At a recent HTA retail management group meeting, it was revealed garden centres were increasingly being used as a focus for the community they served.
Increased visits by grandparents and grandchildren were noticed during the school holidays, while many reported networks of mothers meeting for coffee, as well as business meetings being held.
More community groups were using on-site lecture rooms, in addition to various education and training courses offered by garden centres. Centres are taking this further by offering crafts and drop-in activities, and running lectures or events, with the aim to drive additional footfall and sales.
London-based Clifton Nurseries events manager Kathleen Sullivan said they ran a series of garden-focused events throughout the summer which helped to bring awareness of the nursery to a bigger audience.
"We see the nursery as an extension of our customer's garden," she said. The events helped extend plants and horticulture to audiences that might not normally have been interested and turned the nursery into a place that did more than sell plants.
Garden centre consultant Andy Campbell agreed there were opportunities for garden centres to become more than a retail outlet through playing a role in informing, educating and entertaining.
"There are a lot of people who are keen to learn more about the garden and gardening. Running events, demonstrations and activities is a good way to build relationships with your customers in the community if you're able to execute it well."

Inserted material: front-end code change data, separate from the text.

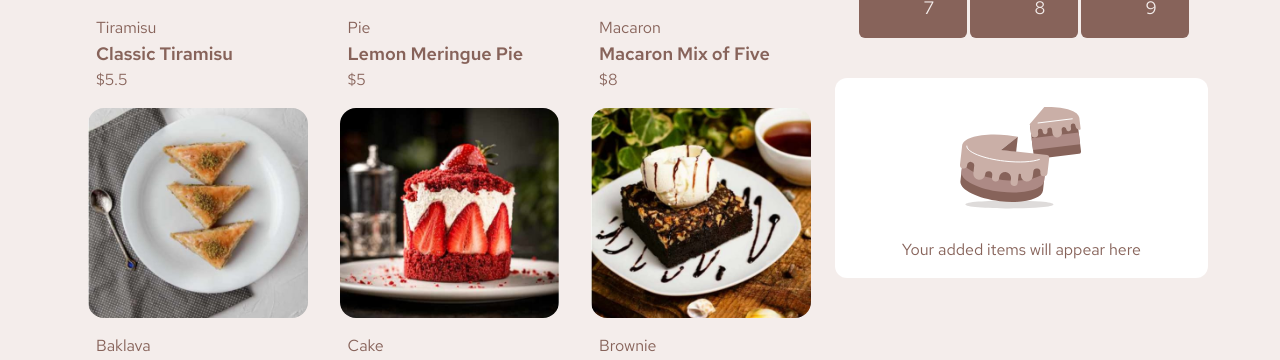
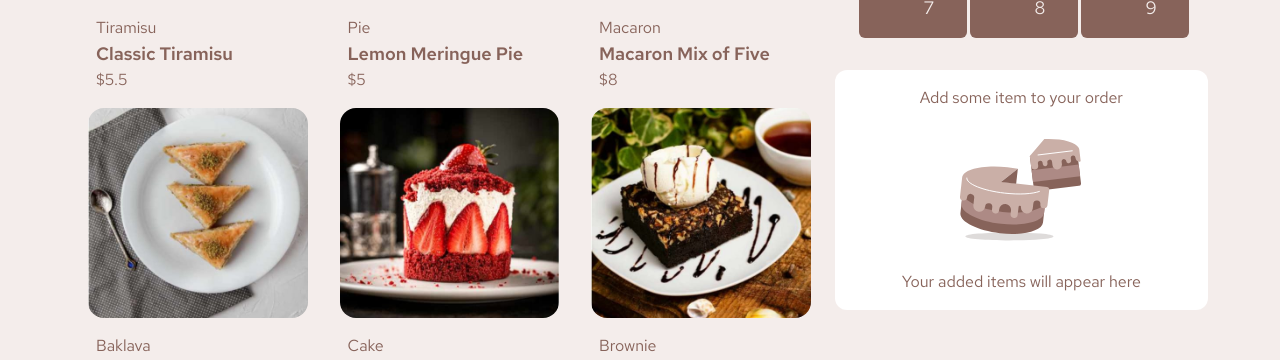
Before and after one commit to ShurGith/platos-menu-2, a React (Vite) app: page / in a window 1280 px wide. Shown: the part 362-722 px from the top of the page. Built offline with nearby package versions, Linux system fonts and the light colour scheme; some icons are missing.

Commit message:
A empezar Modales

```diff
--- a/package.json
+++ b/package.json
@@ -14,6 +14,7 @@
     "@heroicons/react": "^2.2.0",
     "@tailwindcss/vite": "^4.1.6",
     "headlessui": "^0.0.0",
+    "lodash": "^4.17.21",
     "react": "^19.1.0",
     "react-dom": "^19.1.0",
     "react-router-dom": "^7.6.0",
--- a/src/compontes/CardsContainer.jsx
+++ b/src/compontes/CardsContainer.jsx
@@ -5,12 +5,10 @@ import TablesSelect from "./TablesSelect";
 
 import { useProduct } from "../context/ProductoContext";
 import { useOrderContext } from "../context/OrderContext";
-import { useTablesContext } from "../context/TablesContext";
 import ModalOrderConfirm from "./modals/ModalOrderConfirm";
 
 function CardsContainer() {
-    const { counter, orderCart, modalOption} = useOrderContext();
-    const { tableActual } = useTablesContext();
+    const {  orderCart, modalOption } = useOrderContext();
     const { data } = useProduct();
     const pendingOrders = orderCart.length;
 
@@ -19,12 +17,12 @@ function CardsContainer() {
         document.getElementById('table'+mesa).click()
     };
 
-
    const salida = data.sort((a, b) => a.name.localeCompare(b.name, 'en', { sensitivity: 'base' }));
     const mesas = [...new Set(orderCart.map(order => order.table))].sort();
 
     return (
-        <div className="w-full  flex flex-col-reverse  lg:grid lg:grid-cols-6 gap-2 px-2 lg:px-18 py-6 relative overflow-hidden">
+
+        <div className="w-full flex flex-col-reverse lg:grid lg:grid-cols-6 gap-2 px-2 lg:px-18 py-6 overflow-hidden relative">
                <ModalOrder />
              {/*   <ModalDeleteConfirm /> */}
                <ModalOrderConfirm option={modalOption} />
@@ -50,26 +48,11 @@ function CardsContainer() {
                 </div>
             </div>
 
-            <div className="lg:col-span-2 mt-8 h-fit gap-4 flex flex-col">
+            <div className="lg:col-span-2  mt-8 h-fit gap-4 flex flex-col relative">
                 <div className="flex flex-col gap-4 lg:px-6 px-2 py-4">
                     <TablesSelect />
                 </div>
-                <div className="lg:min-w-1/4  bg-white h-fit rounded-xl py-4 ">
-                    {tableActual && counter > 0 &&
-                        <>
-                            <h2 className="text-xl border-b border-rosado-10 ml-6 text-rojo font-siete mb14 ">
-                                Table #: {tableActual}
-                                <span className="text-base font-cinco ml-2">Order Summary</span>
-                            </h2>
-
-                            <h3 className="ml-18 mt-2 mb-2 text-rojo text-cinco">
-                                Total quantity <span className="font-siete">
-                                    ({counter})</span></h3>
-                        </>
-                    }
-
                     <Ordered />
-                </div>
             </div>
         </div>
     )
--- a/src/compontes/Ordered.jsx
+++ b/src/compontes/Ordered.jsx
@@ -1,14 +1,101 @@
+import isEqual from 'lodash/isEqual';
 import { useOrderContext } from "../context/OrderContext";
+import { useTablesContext } from "../context/TablesContext";
+import { useState } from 'react';
 
 function Ordered() {
-    const { actualOrder, hayData, totalPay, setOpenModal, removeThisItem } = useOrderContext();
+    const { actualOrder, hayData, totalPay, setOpenModal, removeThisItem, counter,
+        setActualOrder, addOrUpdateOrder, deleteOrder, setModalOption, setOpenOrderConfirm, orderCart } = useOrderContext();
+    const { setTableActual, tableActual } = useTablesContext();
+
     //Ordenar los items pedidos por nombre
     const data = actualOrder.sort((a, b) => a.name.localeCompare(b.name, 'es', { sensitivity: 'base' }))
 
+    const [newOrder, setNewOrder] = useState(false);
+
+
+
+    function makeOrder() { //Resetea los botones
+        addOrUpdateOrder(tableActual, actualOrder)
+        setActualOrder([])
+        setTableActual(null)
+        setOpenOrderConfirm(true)
+        setModalOption('confirm')
+    }
+
+    function goBack() {
+        document.querySelectorAll('[data-type="table"]').forEach((elemento) => {
+            elemento.classList.remove('border-2', 'bg-rosado-90', 'border-rosado-30', 'border-2')
+        })
+        setTableActual(null);
+    }
+
+    function cancelOrder() {
+        setActualOrder([]);
+        setTableActual(null);
+        deleteOrder(tableActual)
+    }
+
+    const isNewOrder = () => {
+        return orderCart.find(order => order.table === tableActual) ? false : true;
+    }
+
+    const isOrder = () => {
+        const findTable = orderCart.find(order => order.table === tableActual)?.item;
+        return isEqual(findTable, actualOrder);
+    }
+
+
+    function consolea() {
+        console.clear()
+        //console.log("seleccionable:", seleccionable)
+        console.log("tableActual: ", tableActual)
+        console.log("orderCart: ", orderCart)
+        console.log("actualOrder: ", actualOrder)
+        console.log("Buscamos mesa actual: ", orderCart.find(order => order.table === tableActual));
+        console.log("actualOrder: ", actualOrder)
+        console.log("Finding mesa actual: ", orderCart.find(order => order.table === tableActual)?.item);
+    }
+
     return (
-        <div className="flex flex-col gap-4 w-full text-main lg:px-6">
+        <>
+        <div className={`${hayData ? 'lg:absolute lg:top-2 lg:right-0' : ''} w-full bg-white h-fit rounded-xl py-4 relative`}>
+            {tableActual && counter > 0 &&
+                <>
+                    <h2 className="text-xl border-b border-rosado-10 ml-6 text-rojo font-siete mb14 ">
+                        Table #: {tableActual}
+                        <span className="text-base font-cinco ml-2">Order Summary</span>
+                    </h2>
+
+                    <h3 className="ml-18 mt-2 mb-2 text-rojo text-cinco">
+                        Total quantity <span className="font-siete">
+                            ({counter})</span></h3>
+                </>
+            }
             {hayData &&
                 <div className="flex flex-col gap-4 w-full px-6 lg:p-2">
+                    <div id="order-action" className=" flex-col items-center gap-2 mt-2">
+                            <>
+                                {actualOrder.length > 0 &&
+                                    <h2 className="text-2xl font-bold text-center"
+                                        onClick={() => consolea()}>Make Action</h2>
+                                }
+                                <div className="grid grid-cols-3 justify-center gap-2 w-full">
+                                    <button
+                                        onClick={() => makeOrder()}
+                                    className={`${isOrder() ? 'opacity-20 cursor-not-allowed' : 'cursor-pointer'} bg-verde px-4 py-2 rounded-md text-rosado-10`}>
+                                        {isNewOrder() ? 'Make Order' : 'Update Order'}
+                                    </button>
+                                    <button
+                                        onClick={() => goBack()}
+                                        className='bg-blue-400 cursor-pointer px-4 py-2 rounded-md text-rosado-10'>Go Back</button>
+                                    <button
+                                        onClick={() => (actualOrder.length <= 0 ? null : cancelOrder())}
+                                        className={`${actualOrder.length <= 0 ? 'opacity-20 cursor-not-allowed' : 'cursor-pointer'} bg-rojo px-4 py-2 rounded-md text-rosado-10`}>Remove Order</button>
+                                </div>
+                            </>
+                    </div>
+
                     {data.map((item) => (
                         <div key={item.name} className="flex w-full flex-col font-cuatro border-b text-sm border-rosado-10 py-2">
                             <p className="font-siete">{item.name}</p>
@@ -27,25 +114,27 @@ function Ordered() {
                     ))}
                     <div className="flex items-center justify-between  mt-10 text-rosado-90">
                         <h4 className="ont-cuatro text-sm">Order total</h4>
-                        <h4 className= "font-siete text-2xl text-center"> ${totalPay}</h4>
+                        <h4 className="font-siete text-2xl text-center"> ${totalPay}</h4>
                     </div>
                     <div className="flex items-center justify-center gap-2 mt-10 text-rosado-50 bg-rosado-10 p-2 rounded">
                         <img src="/assets/images/icon-carbon-neutral.svg" alt="" />
-                        <h4 className= "font-cuatro text-sm text-center"> This is a <span className="font-siete text-xs">carbon-neutral</span> delivery</h4>
+                        <h4 className="font-cuatro text-sm text-center"> This is a <span className="font-siete text-xs">carbon-neutral</span> delivery</h4>
                     </div>
                     <button
                         onClick={() => setOpenModal(true)}
-                    className="cursor-pointer bg-rojo text-rosado-10 py-2 rounded-full">CheckOut Order</button>
+                        className={`${isNewOrder() ? 'opacity-20 cursor-not-allowed' : 'cursor-pointer'} bg-rojo text-rosado-10 py-2 rounded-full`}>CheckOut Order</button>
                 </div>
             }
 
             {!hayData &&
                 <div className="flex flex-col items-center gap-4">
+                    <h6>Add some item to your order</h6>
                     <img src="/assets/images/illustration-empty-cart.svg" alt="" />
-                    <h1>Your added items will appear here</h1>
+                    <h6>Your added items will appear here</h6>
+                </div>}
+
         </div>
-            }
-        </div>
+        </>
     )
 }
 
--- a/src/compontes/TablesSelect.jsx
+++ b/src/compontes/TablesSelect.jsx
@@ -1,68 +1,35 @@
 import { useOrderContext } from "../context/OrderContext";
 import { useTablesContext } from "../context/TablesContext";
 import { Icon } from '@iconify-icon/react';
+import isEqual from 'lodash/isEqual';
+function TablesSelect() {
+    const { tables, setTableActual, tableActual} = useTablesContext();
+    const { orderCart, actualOrder } = useOrderContext();
 
-function TablesSelect() {
-    const { tables, setTableActual, tableActual, seleccionable, setSeleccionable } = useTablesContext();
-    const { setActualOrder, orderCart, actualOrder, addOrUpdateOrder, deleteOrder, setModalOption,setOpenOrderConfirm } = useOrderContext();
-
-    function comumAction(desactivar = false) {
+    function comumAction(table) {
         document.querySelectorAll('[data-type="table"]').forEach((elemento) => {
-            if (desactivar) {
-                elemento.classList.add('border-2', 'bg-rosado-90', 'border-rosado-30', 'border-2', 'opacity-20', 'cursor-not-allowed')
-                elemento.classList.remove('cursor-pointer', "bg-rosado-50")
-            }else{
-                elemento.classList.remove('border-2', 'bg-rosado-90', 'border-rosado-30', 'border-2', 'opacity-20', 'cursor-not-allowed')
-                elemento.classList.add('cursor-pointer', "bg-rosado-50")
-            }
+             elemento.classList.remove('border-2', 'bg-rosado-90', 'border-rosado-30', 'border-2')
         });
+        document.getElementById('table' + table).classList.add('border-2', 'bg-rosado-90', 'border-rosado-30', 'border-2')
     }
 
-    function makeOrder() { //Resetea los botones
-        comumAction();
-        addOrUpdateOrder(tableActual, actualOrder)
-        setSeleccionable(true)
-        setActualOrder([])
-        setTableActual(null)
-        setOpenOrderConfirm(true)
-        setModalOption('confirm')
+    const clickfather = (mesa) => {
+        document.getElementById('table' + mesa).click()
     }
 
-    function goBack() {
-        comumAction();
-        setSeleccionable(true)
-        setTableActual(null);
+    function handleTable(table) { //Activacion de la mesa
+        comumAction(table);
+        setTableActual(table);
     }
 
-    function cancelOrder() {//Resetea los botones y elimina el pedido de la mesa actual
-        setActualOrder([]);
-        setSeleccionable(true)
-        setTableActual(null);
-        makeOrder() //Resetea los botones
-        deleteOrder(tableActual)
-    }
-
-    function handleTable(clickado, table) { //Activacion de la mesa
-        if (!seleccionable) return
-        comumAction(true);
-        //if (Number(clickado.id )=== table.id) {
-            clickado.classList.remove('bg-rosado-50', 'opacity-20')
-            clickado.classList.add('border-2', 'bg-rosado-90', 'border-rosado-30', 'border-2')
-       // }
-        setSeleccionable(false)
-        setTableActual(table);
-            console.log(clickado);
-            console.log(table);
-    }
-    const clickfather = (mesa)=>{
-        document.getElementById('table'+mesa).click()
-    }
     function consolea() {
         console.clear()
-        console.log("seleccionable:", seleccionable)
         console.log("tableActual: ", tableActual)
         console.log("orderCart: ", orderCart)
         console.log("actualOrder: ", actualOrder)
+        const mesaActual = orderCart.find(order => order.table === tableActual)?.item;
+        console.log("Mesa actual: ", mesaActual);
+        console.log("Mesa comparadas: ", isEqual(mesaActual, actualOrder));
     }
 
     return (
@@ -74,12 +41,12 @@ function TablesSelect() {
                 <div className=" grid max-w-2xl grid-cols-3 gap-2">
                     {tables.map((table) => (
                         <button key={table.id}
-                                id={`table${table.id}`}
-                                data-type="table"
+                            id={`table${table.id}`}
+                            data-type="table"
                             className={`relative text-lg gap-2 flex items-center px-8 py-4 w-fit rounded-md cursor-pointer bg-rosado-50 text-rosado-10`}
-                            onClick={(e) => handleTable(e.target, table.id)}>
+                            onClick={() => handleTable(table.id)}>
                             <Icon icon="ic:sharp-table-restaurant" width="24" height="24"
-                            onClick={()=>{clickfather(table.id)}}
+                                onClick={() => { clickfather(table.id) }}
                             />
                             # {table.id}
                         </button>
@@ -87,28 +54,6 @@ function TablesSelect() {
                 </div>
             </div>
 
-            <div id="order-action" className=" flex-col items-center gap-2 mt-2">
-                {!seleccionable &&
-                <>
-                {actualOrder.length > 0 &&
-                <h2 className="text-2xl font-bold text-center">Make Action</h2>
-                }
-                {actualOrder.length <= 0 && <h2 className="text-2xl font-bold text-center">
-                    Add some item to your order or GoBack
-                </h2>}
-                <div className="flex justify-center gap-2 w-full">
-                    <button
-                        onClick={() => (actualOrder.length <= 0 ? null : makeOrder())}
-                        className={`${actualOrder.length === 0 ? 'opacity-20 cursor-not-allowed' : 'cursor-pointer'} bg-verde  px-4 py-2 rounded-md text-rosado-10`}>Make Order</button>
-                    <button
-                        onClick={() => goBack()}
-                        className='bg-blue-400 cursor-pointer px-4 py-2 rounded-md text-rosado-10'>Go Back</button>
-                    <button
-                        onClick={() => (actualOrder.length <= 0 ? null : cancelOrder())}
-                        className={`${actualOrder.length <= 0 ? 'opacity-20 cursor-not-allowed' : 'cursor-pointer'} bg-rojo px-4 py-2 rounded-md text-rosado-10`}>Remove Order</button>
-                </div>
-                </>}
-            </div>
         </div>
     )
 }
--- a/src/context/OrderContext.jsx
+++ b/src/context/OrderContext.jsx
@@ -16,6 +16,13 @@ export const OrderProvider = ({ children }) => {
         return datosGuardados ? JSON.parse(datosGuardados) : [];
     });
     const { tableActual } = useTablesContext();
+
+    useEffect(() => {
+        setCounter(
+            actualOrder.reduce((acc, item) => item.cantidad ? acc + item.cantidad : acc, 0)
+        );
+
+    }, [actualOrder, tableActual]);
 
     const hayData = actualOrder && actualOrder.length > 0;
     const totalItems = 1
@@ -63,12 +70,6 @@ export const OrderProvider = ({ children }) => {
         setActualOrder(prev => prev.filter(item => item.id !== id))
     }
 
-    useEffect(() => {
-        setCounter(
-            actualOrder.reduce((acc, item) => item.cantidad ? acc + item.cantidad : acc, 0)
-        );
-
-    }, [actualOrder, tableActual]);
 
     return (
         <OrderContext.Provider value={{
--- a/src/context/TablesContext.jsx
+++ b/src/context/TablesContext.jsx
@@ -5,7 +5,6 @@ export const TablesProvider = ({ children }) => {
     const [tablesSelect, setTablesSelect] = useState();
     const [table, setTable] = useState();
     const [tableActual, setTableActual] = useState();
-    const [seleccionable, setSeleccionable] = useState(true);
 
 
     const tables = [
@@ -26,7 +25,6 @@ export const TablesProvider = ({ children }) => {
             tablesSelect,setTablesSelect,
             table,setTable,
             tableActual, setTableActual,
-            seleccionable, setSeleccionable,
         }}>
             {children}
         </TablesContext.Provider>
```
Also changed, not shown: 2 other files (tests, documents, lock files or other folders). Lines whose indentation alone changed are shown as unchanged.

Campbell warned that there was no "one size fits all" option when it came to offering more than just retailing. "If you haven't got the right facilities or resources to put them in or the inclination to do that, or the car park isn't big enough, then it's not right."